Just not for the reasons you think.
We laze there stuffing our faces with junk, such as Oprah, 90210, Jersey Shore, American Idol, and the like. Sure, we also stuff our mouths with over-processed, under-nourished snack foods, but we stuff our minds with something that may be even worse.
If TV (and other media) didn’t try so hard to portray skinny as the ultimate image, there would not be as many fat people.
Dozens of studies have linked ideal body image to media exposure.
Instilling the need. Playing on the fear. Dangling the snake oil.
TV and magazines sell you reasons why you need to appear a certain way. And then sell you ways you can be as thin as Madonna, Teri Hatcher, or Valerie Bertinelli.
Rarely do they sell you reasons to be intelligent or ways to be as knowledgeable as … Well, who even knows who is knowledgeable? It is exceptional to hear of such people.
Because, regardless of how much of our society’s potential is sacrificed in pursuit of senseless ideals, and how many of our young people’s lives are lost or squandered as result of this, the point has yet to be made, or rather, accepted.
In a time when we are all so quick to jump on the anti-bullying bandwagon – a more than important cause, highly deserving of the attention – we still fail to acknowledge the scope of the insidious bullying tactics used by the media.
Bullying creates an imbalance of power whether on a physical or social scale.
The media use tactics that bully people of all ages, including young girls – and boys, into adopting unhealthy, unrealistic ideals to be consistent with social norms as defined by them, the media.
While there exists outstanding pressure for females to be thinner, males are pressured into being more muscular.
McLean Hospital, a leader in psychiatric study in the United States, finds an alarming trend in boys’ desire to mirror the bodies of action figures. The hospital likens its seriousness to that of girls who aim to mirror Barbies.

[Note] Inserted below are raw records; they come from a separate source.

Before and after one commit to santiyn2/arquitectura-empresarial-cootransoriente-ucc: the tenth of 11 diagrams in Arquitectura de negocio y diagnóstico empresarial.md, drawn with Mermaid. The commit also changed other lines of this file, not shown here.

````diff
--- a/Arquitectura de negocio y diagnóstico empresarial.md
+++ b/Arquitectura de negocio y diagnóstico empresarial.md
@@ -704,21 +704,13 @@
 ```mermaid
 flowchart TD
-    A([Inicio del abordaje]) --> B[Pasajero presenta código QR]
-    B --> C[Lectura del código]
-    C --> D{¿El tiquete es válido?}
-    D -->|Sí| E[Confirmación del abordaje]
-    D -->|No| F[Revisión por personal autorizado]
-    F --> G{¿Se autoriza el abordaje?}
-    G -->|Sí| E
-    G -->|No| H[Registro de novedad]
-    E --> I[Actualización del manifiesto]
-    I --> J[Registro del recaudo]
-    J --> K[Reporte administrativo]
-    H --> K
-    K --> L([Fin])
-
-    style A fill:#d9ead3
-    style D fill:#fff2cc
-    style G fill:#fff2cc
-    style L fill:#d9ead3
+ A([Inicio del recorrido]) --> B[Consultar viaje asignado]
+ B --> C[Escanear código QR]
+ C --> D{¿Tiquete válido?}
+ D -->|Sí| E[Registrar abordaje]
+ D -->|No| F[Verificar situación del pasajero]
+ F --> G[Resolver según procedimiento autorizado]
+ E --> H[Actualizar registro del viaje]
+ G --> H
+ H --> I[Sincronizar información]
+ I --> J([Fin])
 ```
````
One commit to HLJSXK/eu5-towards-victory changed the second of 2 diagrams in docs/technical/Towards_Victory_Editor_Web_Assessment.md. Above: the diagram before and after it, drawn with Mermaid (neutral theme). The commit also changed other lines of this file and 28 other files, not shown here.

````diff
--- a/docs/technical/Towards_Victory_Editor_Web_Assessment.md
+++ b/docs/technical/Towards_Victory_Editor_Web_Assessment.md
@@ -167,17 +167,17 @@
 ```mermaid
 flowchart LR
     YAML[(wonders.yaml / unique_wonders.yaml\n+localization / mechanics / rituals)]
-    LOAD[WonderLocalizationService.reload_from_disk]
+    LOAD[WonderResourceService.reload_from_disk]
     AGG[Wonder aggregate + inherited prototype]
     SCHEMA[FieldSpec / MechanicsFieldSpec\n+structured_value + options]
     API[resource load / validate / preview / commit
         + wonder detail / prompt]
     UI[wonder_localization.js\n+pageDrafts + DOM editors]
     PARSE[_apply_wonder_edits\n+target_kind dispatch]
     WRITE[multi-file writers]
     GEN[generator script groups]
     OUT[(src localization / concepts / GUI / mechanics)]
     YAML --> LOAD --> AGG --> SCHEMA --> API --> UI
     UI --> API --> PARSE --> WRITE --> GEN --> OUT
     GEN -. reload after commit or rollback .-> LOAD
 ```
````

Its observations of these little plastic toys and their effects on boys have led to further links between media messages, body image disorders and use of steroids and other drugs.
Acceptable Beauty never sweats, will not wrinkle, and boasts a shiny head of hair – yet, remains hairless everywhere else.
Most important, Acceptable Beauty has the body of a nymph-like 12-year-old girl with a grown woman’s bust.
Kind of like an ant carrying a couple Cheerios.
The quest for perfection is endless, the products to pursue it are limitless, the body hatred is devastating, and the damage to our self-esteem is handicapping.
There are 3 billion women in the world who do not look like supermodels and eight who do. Factor in Hollywood, and not nearly one per cent of the world’s population has set the standard for general cultural acceptance.
The “thin ideal” is indeed so thin that this minute faction of society sets the goal.
And it’s not just about thin or muscular anymore either. We are living in a “Too, Too” culture. “I’m too tall… Too short… Too bald… Too hairy… Too light… Too dark…”
Body image is a big issue for some, small for others, but pretty much an issue for almost everybody.
Humans primarily rely on sight. The appearance of a positive body image, befitting of cultured expectations, denotes success.
Conversely, a negative body image denotes failure.
And if appearance is our measuring stick, cosmetic surgery is our magic stick.
Cosmetic surgery is not even a recognized specialty in Canada; nonetheless, there are countless “specialists” out there. Any doctor in the country with a license to practice medicine can be a plastic surgeon.
So Fake is the new Real. And really fake is the goal. Health, kindness, compassion, and intelligence almost seem inconsequential.
Sure, not all girls abandon academics. Still trying for the As – but more and more so they can get Cs and Ds upon graduation – C and D cups that is. Yup. One of the most requested graduation gifts in North America for girls…
There are many girls however, who do abandon academics for plyometrics or anything that can reduce their weight. The number 1 wish for girls eleven to 17 is to be thinner. And many pour themselves into this quest, forsaking their futures.
Disordered eating and body image issues may not take lives, but they do take livelihoods.
Eating disorders do take lives, and are steadily on the rise, for males and females, killing ten to 20 per cent of their victims.
Imagine if that many kids died from bullying at school.
How many lives have to be wasted, and how many more people have to die before we accept the fat and accept this as bullying too?
Today, while everybody is so intent on bullying and stopping it, do not forget some of the biggest bullies of all. The media.
Bullying the fat to be skinny, bullying the skinny to be skinnier, while ultimately bullying the whole of society into being fat, one sit-com, one reality show, one diet pill, and one bad boob job at a time.
The media. They truly are, big fat-bullies.
So, instead of bowing to the bully and working so senselessly to reduce poundage, let’s finally work willfully to shed our cultural bondage.